Content starts

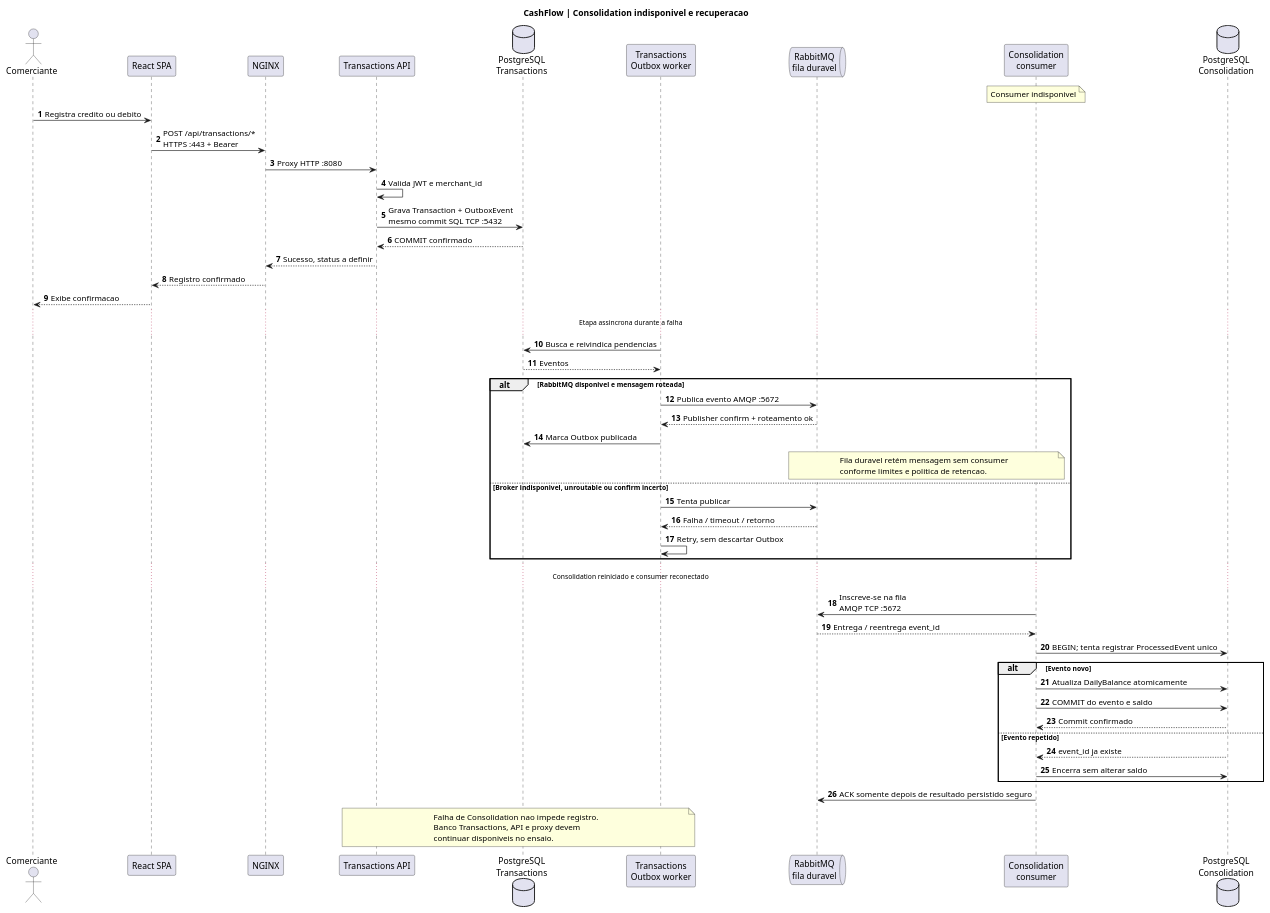
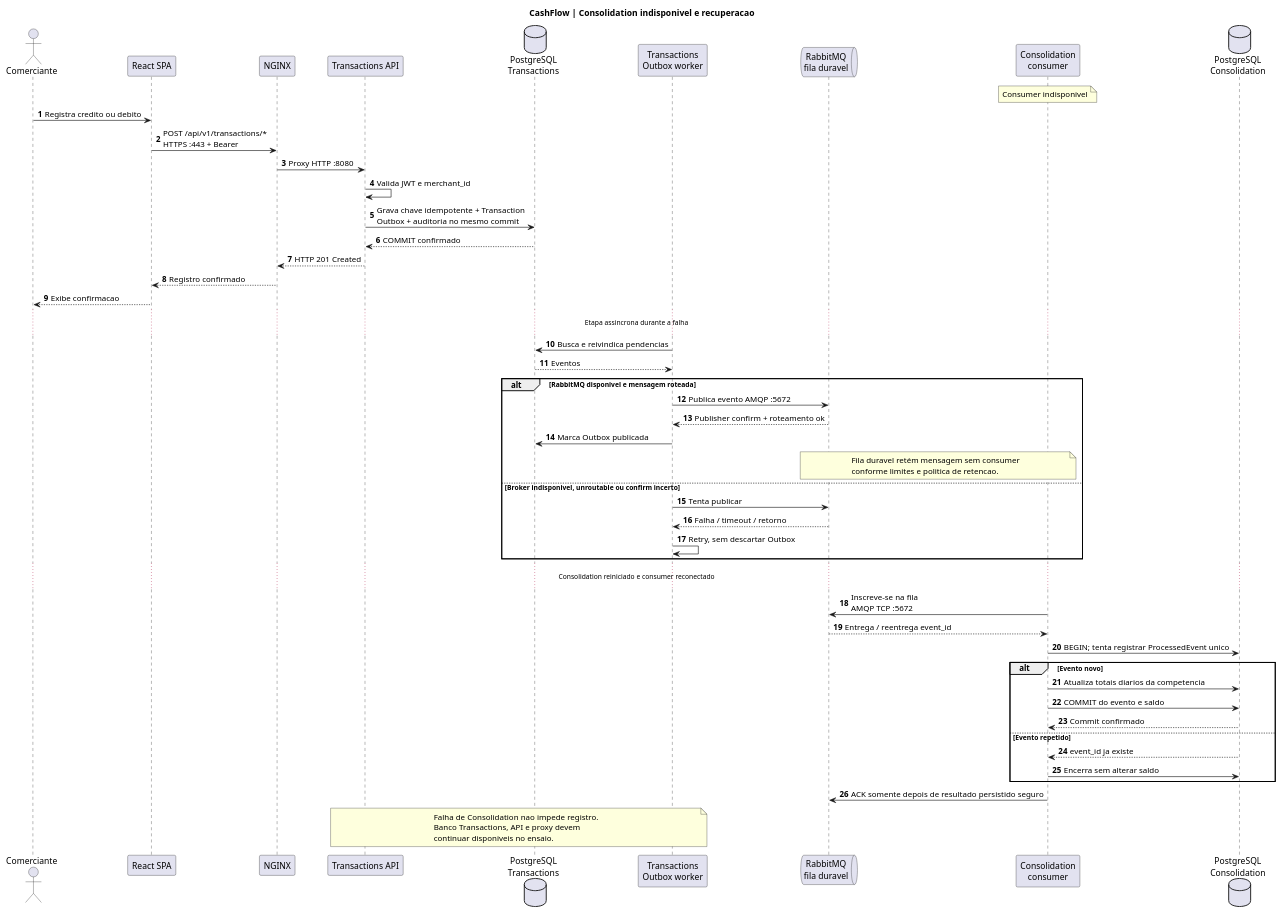
Before and after one commit to wolwerr/CashFlow-Architecture: the diagram in docs/architecture/plantuml/sequence-failure.puml, drawn with PlantUML.

Commit message:
docs(mvp): align sequence diagrams to approved security, contracts and consistency

```diff
--- a/docs/architecture/plantuml/sequence-failure.puml
+++ b/docs/architecture/plantuml/sequence-failure.puml
@@ -1,60 +1,60 @@
 @startuml CashFlow_Consolidation_Failure
 title CashFlow | Consolidation indisponivel e recuperacao
 autonumber
 actor Comerciante as U
 participant "React SPA" as W
 participant "NGINX" as G
 participant "Transactions API" as API
 database "PostgreSQL\nTransactions" as DBT
 participant "Transactions\nOutbox worker" as OUT
 queue "RabbitMQ\nfila duravel" as MQ
 participant "Consolidation\nconsumer" as CON
 database "PostgreSQL\nConsolidation" as DBC
 
 note over CON: Consumer indisponivel
 U -> W: Registra credito ou debito
-W -> G: POST /api/transactions/*\nHTTPS :443 + Bearer
+W -> G: POST /api/v1/transactions/*\nHTTPS :443 + Bearer
 G -> API: Proxy HTTP :8080
 API -> API: Valida JWT e merchant_id
-API -> DBT: Grava Transaction + OutboxEvent\nmesmo commit SQL TCP :5432
+API -> DBT: Grava chave idempotente + Transaction\nOutbox + auditoria no mesmo commit
 DBT --> API: COMMIT confirmado
-API --> G: Sucesso, status a definir
+API --> G: HTTP 201 Created
 G --> W: Registro confirmado
 W --> U: Exibe confirmacao
 
 ... Etapa assincrona durante a falha ...
 OUT -> DBT: Busca e reivindica pendencias
 DBT --> OUT: Eventos
 alt RabbitMQ disponivel e mensagem roteada
   OUT -> MQ: Publica evento AMQP :5672
   MQ --> OUT: Publisher confirm + roteamento ok
   OUT -> DBT: Marca Outbox publicada
   note over MQ,CON
     Fila duravel retém mensagem sem consumer
     conforme limites e politica de retencao.
   end note
 else Broker indisponivel, unroutable ou confirm incerto
   OUT -> MQ: Tenta publicar
   MQ --> OUT: Falha / timeout / retorno
   OUT -> OUT: Retry, sem descartar Outbox
 end
 
 ... Consolidation reiniciado e consumer reconectado ...
 CON -> MQ: Inscreve-se na fila\nAMQP TCP :5672
 MQ --> CON: Entrega / reentrega event_id
 CON -> DBC: BEGIN; tenta registrar ProcessedEvent unico
 alt Evento novo
-  CON -> DBC: Atualiza DailyBalance atomicamente
+  CON -> DBC: Atualiza totais diarios da competencia
   CON -> DBC: COMMIT do evento e saldo
   DBC --> CON: Commit confirmado
 else Evento repetido
   DBC --> CON: event_id ja existe
   CON -> DBC: Encerra sem alterar saldo
 end
 CON -> MQ: ACK somente depois de resultado persistido seguro
 note over API,OUT
 Falha de Consolidation nao impede registro.
 Banco Transactions, API e proxy devem
 continuar disponiveis no ensaio.
 end note
 @enduml
```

Content ends

## WHAT THE TASK REQUIRES:
In the entries above, find each line that includes the string "over" and copy it.

## TASK ANSWER:
 note over CON: Consumer indisponivel
   note over MQ,CON
 note over API,OUT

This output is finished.